(Code change snippets)
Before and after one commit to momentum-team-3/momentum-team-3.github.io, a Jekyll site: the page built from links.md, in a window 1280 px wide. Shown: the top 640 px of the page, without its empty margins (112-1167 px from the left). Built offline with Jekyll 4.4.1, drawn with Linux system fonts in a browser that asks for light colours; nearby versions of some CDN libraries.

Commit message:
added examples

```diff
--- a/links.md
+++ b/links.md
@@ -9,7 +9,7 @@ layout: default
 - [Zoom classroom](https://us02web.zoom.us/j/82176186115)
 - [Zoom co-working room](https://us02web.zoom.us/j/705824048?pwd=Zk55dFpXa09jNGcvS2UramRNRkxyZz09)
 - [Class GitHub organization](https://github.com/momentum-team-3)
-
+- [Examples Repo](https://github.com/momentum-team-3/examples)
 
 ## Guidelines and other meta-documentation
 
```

---

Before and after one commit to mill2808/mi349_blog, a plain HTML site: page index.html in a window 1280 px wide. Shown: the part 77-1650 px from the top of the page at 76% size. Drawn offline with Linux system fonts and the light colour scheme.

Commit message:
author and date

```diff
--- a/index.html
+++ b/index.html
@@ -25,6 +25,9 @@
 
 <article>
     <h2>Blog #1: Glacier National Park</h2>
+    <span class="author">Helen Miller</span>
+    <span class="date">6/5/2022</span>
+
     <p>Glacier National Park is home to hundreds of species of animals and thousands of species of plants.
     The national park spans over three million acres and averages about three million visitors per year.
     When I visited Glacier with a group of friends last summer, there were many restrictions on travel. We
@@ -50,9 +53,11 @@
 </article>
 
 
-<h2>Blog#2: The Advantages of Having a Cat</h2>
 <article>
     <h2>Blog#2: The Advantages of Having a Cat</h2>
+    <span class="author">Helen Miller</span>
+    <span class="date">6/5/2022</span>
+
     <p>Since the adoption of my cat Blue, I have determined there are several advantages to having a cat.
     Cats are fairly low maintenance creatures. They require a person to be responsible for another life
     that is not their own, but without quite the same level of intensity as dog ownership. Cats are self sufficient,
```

==

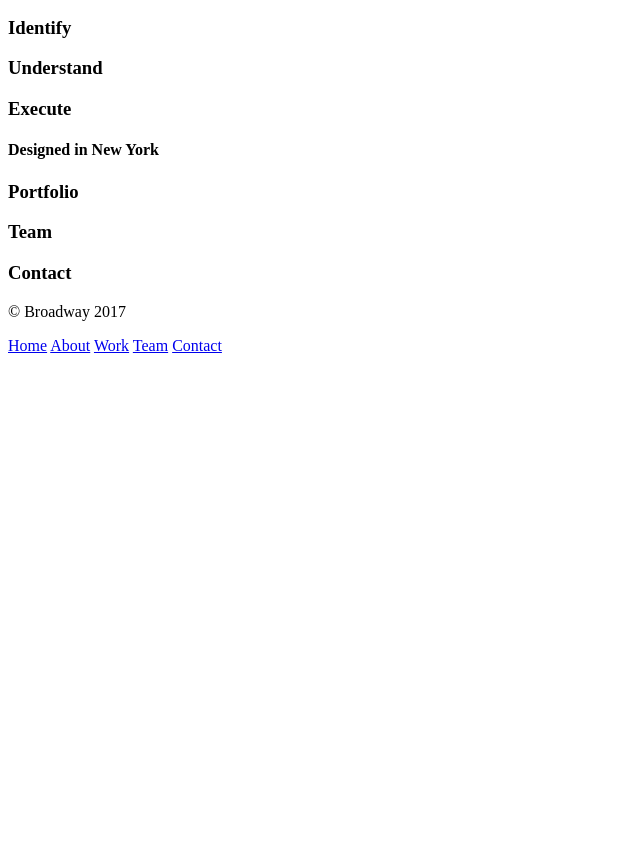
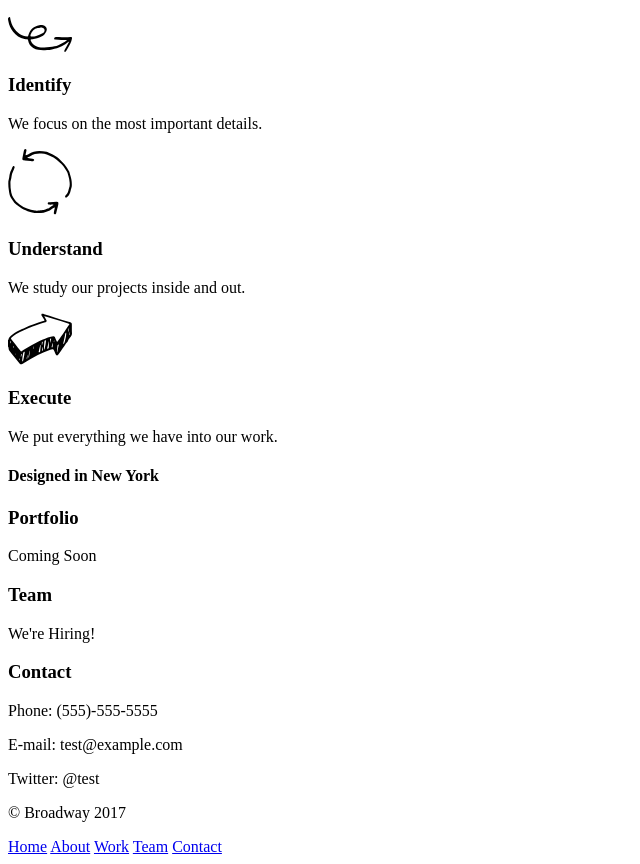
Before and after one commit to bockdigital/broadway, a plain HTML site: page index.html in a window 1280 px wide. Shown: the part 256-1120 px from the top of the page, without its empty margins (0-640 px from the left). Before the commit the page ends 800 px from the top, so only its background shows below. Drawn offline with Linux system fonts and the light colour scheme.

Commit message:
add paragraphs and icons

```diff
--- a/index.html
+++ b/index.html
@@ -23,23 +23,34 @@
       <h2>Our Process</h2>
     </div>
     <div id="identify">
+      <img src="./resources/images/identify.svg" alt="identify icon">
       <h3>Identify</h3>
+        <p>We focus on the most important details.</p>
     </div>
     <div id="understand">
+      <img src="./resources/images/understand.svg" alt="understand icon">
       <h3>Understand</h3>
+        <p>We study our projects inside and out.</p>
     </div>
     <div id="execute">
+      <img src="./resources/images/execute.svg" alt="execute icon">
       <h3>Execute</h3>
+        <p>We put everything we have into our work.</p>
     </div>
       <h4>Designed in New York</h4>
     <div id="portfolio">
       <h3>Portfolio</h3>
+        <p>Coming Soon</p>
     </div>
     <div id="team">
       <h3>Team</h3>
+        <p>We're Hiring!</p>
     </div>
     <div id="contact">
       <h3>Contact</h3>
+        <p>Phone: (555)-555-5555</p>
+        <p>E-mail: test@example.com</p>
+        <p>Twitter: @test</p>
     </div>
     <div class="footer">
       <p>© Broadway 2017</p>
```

WORK INSTRUCTION ▸ Copy each line from the data that features the string "offline".

RESPONSE TO THIS EXERCISE ▸
Before and after one commit to momentum-team-3/momentum-team-3.github.io, a Jekyll site: the page built from links.md, in a window 1280 px wide. Shown: the top 640 px of the page, without its empty margins (112-1167 px from the left). Built offline with Jekyll 4.4.1, drawn with Linux system fonts in a browser that asks for light colours; nearby versions of some CDN libraries.
Before and after one commit to mill2808/mi349_blog, a plain HTML site: page index.html in a window 1280 px wide. Shown: the part 77-1650 px from the top of the page at 76% size. Drawn offline with Linux system fonts and the light colour scheme.
Before and after one commit to bockdigital/broadway, a plain HTML site: page index.html in a window 1280 px wide. Shown: the part 256-1120 px from the top of the page, without its empty margins (0-640 px from the left). Before the commit the page ends 800 px from the top, so only its background shows below. Drawn offline with Linux system fonts and the light colour scheme.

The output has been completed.